Data below:

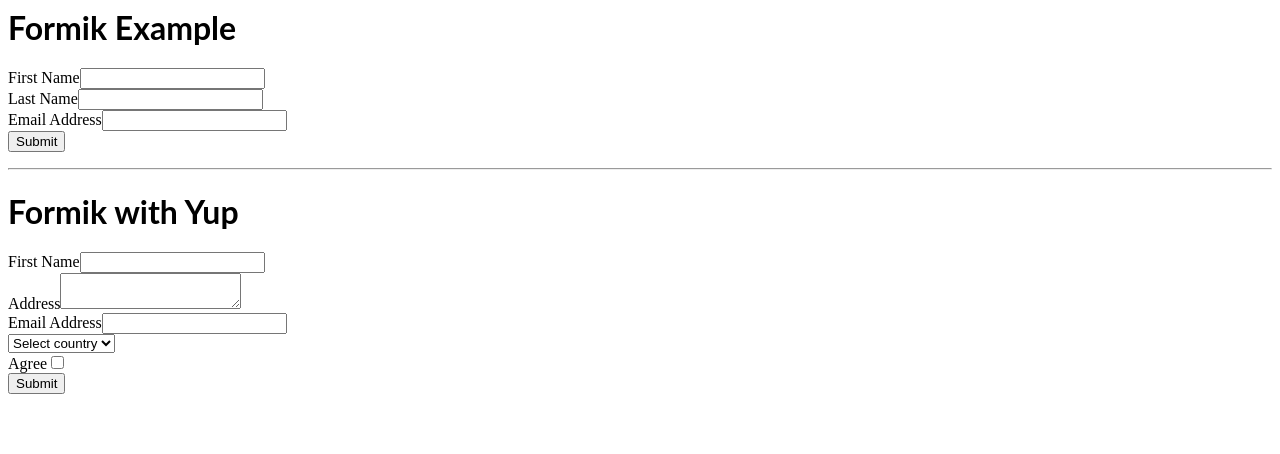
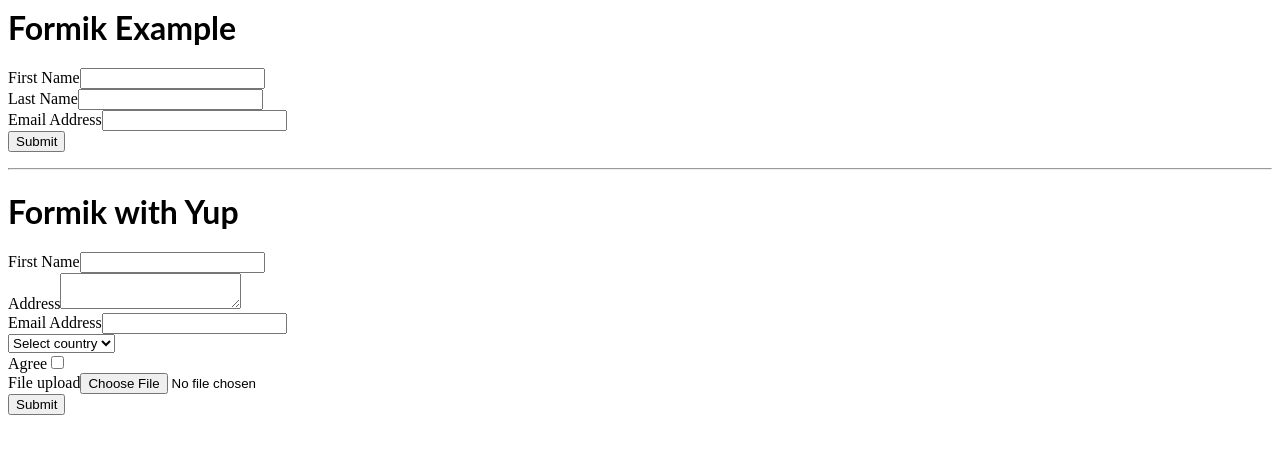
Before and after one commit to ShakibAhmed007/react-dev-formik, a React (Create React App) app: page / in a window 1280 px wide. Shown: the top 454 px of the page. Built offline with nearby package versions, Linux system fonts and the light colour scheme.

Commit message:
1 file modified

```diff
--- a/src/BasicFormValidationByYup.js
+++ b/src/BasicFormValidationByYup.js
@@ -9,7 +9,8 @@
       email: '',
       address: '',
       country: '',
-      toggleCheckbox: false
+      toggleCheckbox: false,
+      file: null
     },
     validationSchema: Yup.object({
       firstName: Yup.string()
@@ -22,7 +23,8 @@
         .max(250, 'Must be 250 characters or less')
         .required('Required'),
       country: Yup.string().required('Country is Required'),
-      toggleCheckbox: Yup.boolean()
+      toggleCheckbox: Yup.boolean(),
+      file: Yup.mixed().required()
     }),
     onSubmit: values => {
       alert(JSON.stringify(values, null, 2));
@@ -81,6 +83,14 @@
         {...formik.getFieldProps('toggleCheckbox')}
       />
       <br />
+      <label for="file">File upload</label>
+      <input
+        id="file"
+        name="file"
+        type="file"
+        {...formik.getFieldProps('file')}
+      />
+      <br />
       <button type="submit">Submit</button>
     </form>
   );
```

End of Data.

*Exercise prompt:*
Omit every picture while printing the data word for word.

*Problem solution:*
Before and after one commit to ShakibAhmed007/react-dev-formik, a React (Create React App) app: page / in a window 1280 px wide. Shown: the top 454 px of the page. Built offline with nearby package versions, Linux system fonts and the light colour scheme.

Commit message:
1 file modified

```diff
--- a/src/BasicFormValidationByYup.js
+++ b/src/BasicFormValidationByYup.js
@@ -9,7 +9,8 @@
       email: '',
       address: '',
       country: '',
-      toggleCheckbox: false
+      toggleCheckbox: false,
+      file: null
     },
     validationSchema: Yup.object({
       firstName: Yup.string()
@@ -22,7 +23,8 @@
         .max(250, 'Must be 250 characters or less')
         .required('Required'),
       country: Yup.string().required('Country is Required'),
-      toggleCheckbox: Yup.boolean()
+      toggleCheckbox: Yup.boolean(),
+      file: Yup.mixed().required()
     }),
     onSubmit: values => {
       alert(JSON.stringify(values, null, 2));
@@ -81,6 +83,14 @@
         {...formik.getFieldProps('toggleCheckbox')}
       />
       <br />
+      <label for="file">File upload</label>
+      <input
+        id="file"
+        name="file"
+        type="file"
+        {...formik.getFieldProps('file')}
+      />
+      <br />
       <button type="submit">Submit</button>
     </form>
   );
```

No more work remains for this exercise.